McCoy talks about playing through pain
Sean Smith pulled down one of Michael Vick's two interceptions thrown Thursday. (AP)
Ten random observations on the Eagles’ 26-16 loss to Andy Reid and the Chiefs Thursday night at the Linc:
● The worst thing about the game wasn’t the sloppy play, the turnovers, the missed tackles. It was the way the defense, which played with a tremendous amount of intensity most of the night, just let the Chiefs drive down the field for a field goal late in the fourth quarter. After LeSean McCoy’s 41-yard touchdown run brought the Eagles back within seven points early, the Chiefs drove effortlessly from their own 5-yard line to the 20-yard line -- 15 plays, 75 yards, over 8:15 -- and made it a two-possession game on Ryan Succop’s 38-yard field goal. Just way too easy.
● Can’t say this enough: Somebody has to convince me that McCoy isn’t the best running back in the NFL. Here’s the coolest Shady stat ever: He already has five career fourth-quarter rushing touchdowns of 40 yards or more. Nobody else in NFL history -- not Walter Payton, not Jim Brown, not Barry Sanders -- has five. His 516 yards from scrimmage so far are 11th-most in NFL history after three weeks. I don’t hesitate to say that if he stays healthy -- and that was quite a scare he gave everybody Thursday night -- he’s going to have an all-time great NFL season.
● Big-time regression from Michael Vick Thursday night. Yeah, the Chiefs are by far the best defense he’s faced this year, but the mistakes he made were awfully discouraging. You’d like to think he was beyond the poor decisions that led to the two interceptions he threw (two more were negated by penalties, another was dropped) and the five sacks he took. But it wasn’t just the mistakes. Vick was really inaccurate, too, misfiring on some pretty routine throws. He finished 13 for 30 for 41 percent -- his second-lowest completion percentage as an Eagle. Without an efficient and productive Vick, the Eagles really have no chance.
● I thought maybe Riley Cooper was better than he’s shown so far. Right now, he looks like a third receiver. The dropoff from Jeremy Maclin to Cooper is huge.

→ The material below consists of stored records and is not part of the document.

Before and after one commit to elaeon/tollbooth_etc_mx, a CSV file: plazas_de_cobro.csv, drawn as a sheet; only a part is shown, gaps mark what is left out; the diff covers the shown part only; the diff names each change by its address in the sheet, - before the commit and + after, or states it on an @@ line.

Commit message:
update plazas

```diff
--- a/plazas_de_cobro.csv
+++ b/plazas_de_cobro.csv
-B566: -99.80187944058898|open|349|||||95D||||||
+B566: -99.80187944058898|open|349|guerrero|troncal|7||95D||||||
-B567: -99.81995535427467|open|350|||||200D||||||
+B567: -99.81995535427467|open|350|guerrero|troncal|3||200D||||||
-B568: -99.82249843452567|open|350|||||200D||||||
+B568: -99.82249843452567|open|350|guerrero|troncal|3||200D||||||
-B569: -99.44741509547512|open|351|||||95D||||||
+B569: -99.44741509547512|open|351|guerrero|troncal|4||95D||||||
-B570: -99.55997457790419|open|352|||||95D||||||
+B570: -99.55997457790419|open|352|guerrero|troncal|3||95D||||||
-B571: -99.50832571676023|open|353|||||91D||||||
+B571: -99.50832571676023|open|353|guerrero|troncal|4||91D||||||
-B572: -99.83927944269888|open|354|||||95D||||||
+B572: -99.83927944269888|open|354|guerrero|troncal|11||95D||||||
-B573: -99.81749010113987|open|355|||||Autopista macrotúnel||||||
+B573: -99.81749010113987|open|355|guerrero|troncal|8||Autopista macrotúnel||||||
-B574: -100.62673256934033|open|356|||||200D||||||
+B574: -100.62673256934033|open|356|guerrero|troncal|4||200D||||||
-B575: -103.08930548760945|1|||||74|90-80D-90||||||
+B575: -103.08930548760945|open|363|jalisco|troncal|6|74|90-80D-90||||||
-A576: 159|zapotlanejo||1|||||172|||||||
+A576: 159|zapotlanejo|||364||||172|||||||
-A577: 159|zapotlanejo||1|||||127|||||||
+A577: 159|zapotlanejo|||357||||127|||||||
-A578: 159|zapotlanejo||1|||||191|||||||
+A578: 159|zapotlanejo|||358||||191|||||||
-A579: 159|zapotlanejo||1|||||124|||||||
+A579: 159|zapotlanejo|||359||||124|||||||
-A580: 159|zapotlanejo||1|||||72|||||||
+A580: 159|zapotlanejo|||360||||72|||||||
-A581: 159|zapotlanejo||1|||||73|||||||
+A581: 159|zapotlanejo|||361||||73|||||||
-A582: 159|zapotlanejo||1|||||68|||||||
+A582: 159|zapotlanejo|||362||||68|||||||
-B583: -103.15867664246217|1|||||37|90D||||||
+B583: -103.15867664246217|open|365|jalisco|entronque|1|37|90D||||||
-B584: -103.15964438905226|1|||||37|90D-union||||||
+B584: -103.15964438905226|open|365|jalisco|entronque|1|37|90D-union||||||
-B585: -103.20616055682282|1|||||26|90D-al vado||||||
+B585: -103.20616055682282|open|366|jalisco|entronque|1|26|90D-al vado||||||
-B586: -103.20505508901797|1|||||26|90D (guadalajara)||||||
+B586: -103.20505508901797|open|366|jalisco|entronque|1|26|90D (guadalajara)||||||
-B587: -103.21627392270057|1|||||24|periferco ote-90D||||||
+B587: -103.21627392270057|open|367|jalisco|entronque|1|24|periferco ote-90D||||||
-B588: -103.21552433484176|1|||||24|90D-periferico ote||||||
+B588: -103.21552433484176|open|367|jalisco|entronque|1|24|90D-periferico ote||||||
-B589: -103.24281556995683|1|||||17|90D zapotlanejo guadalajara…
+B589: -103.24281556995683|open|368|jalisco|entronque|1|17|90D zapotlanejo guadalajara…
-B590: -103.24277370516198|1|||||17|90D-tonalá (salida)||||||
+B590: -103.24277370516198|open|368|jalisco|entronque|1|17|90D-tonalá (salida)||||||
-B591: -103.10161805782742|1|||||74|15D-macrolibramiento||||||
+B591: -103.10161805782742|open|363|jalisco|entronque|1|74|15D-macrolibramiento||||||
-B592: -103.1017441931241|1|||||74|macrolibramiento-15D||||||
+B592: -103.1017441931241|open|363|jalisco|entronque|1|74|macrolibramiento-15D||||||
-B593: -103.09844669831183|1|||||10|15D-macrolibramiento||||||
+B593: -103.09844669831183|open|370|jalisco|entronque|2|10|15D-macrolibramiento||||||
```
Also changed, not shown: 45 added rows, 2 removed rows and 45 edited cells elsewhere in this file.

● Can’t imagine why Vinny Curry couldn’t get on the field the first two weeks. He showed Thursday night what kind of player he was. In his first game of the year, the second-year defensive end was one of the Eagles’ most productive defensive players, with several pressures, his first career sack and another snap that forced a holding call. It’s not like Curry didn’t have a tremendous preseason. He did. The way he played Thursday night, his inactive days better be over.
● Alex Henery has now missed 46- and 48-yard field goals the last two games. They’re tough kicks, but if he doesn’t get his act together soon, the Eagles are going to have to start looking at kickers. Henery began the season as the second-most accurate kicker in NFL history, but I just don’t have a lot of confidence in him right now.
● I don’t know what options the Eagles have with the secondary, but this is tough to watch. It’s one thing getting ripped apart by Philip Rivers, but Alex Smith? He kept throwing high-percentage passes and the Chiefs kept taking advantage of missed tackles and blown coverages to get big yards. Patrick Chung was even worse than Nate Allen Thursday night. The Eagles still have to deal with Peyton Manning and Aaron Rodgers, as well as Eli Manning and Tony Romo twice, among others. On opening day, Leonard Hankerson had two touchdown catches. Last week, Eddie Royal had 90 receiving yards and three TDs. And Thursday night, Donnie Avery had 141 yards, his biggest game in five years. The Eagles are turning mediocore players into studs. And the tough part of the schedule is about to start.
● A couple disappointing games from Mychal Kendricks. He’s fast and athletic and is making some plays, but he’s also missing too many tackles right now. Way too many.
● Remember when we all thought the offensive line was a strength of this team? Sure didn’t look like it Thursday night. Far from it. The Chiefs have a tough, fast, athletic, physical defensive front, and they sure imposed their will on the Eagles’ O-line in this game. Five sacks, numerous big hits and Vick limping off the field with a minute left. Ugly.
● I wasn’t a big fan of retiring Donovan McNabb’s number. Not yet. Maybe in a few years. I know a very high percentage of Eagles fans are burned out on McNabb. Appreciate everything he did here, all the playoff wins, the 2004 NFC title, but they’ve also had enough of talking about him, hearing him, thinking about him. That said, I’ve got to give the fans at the Linc a tremendous amount of credit for the loud and prolonged ovation he received at halftime. It was richly deserved, and no doubt it robbed a lot of the national media of an easy “booing Donovan again” storyline. Great job, you guys.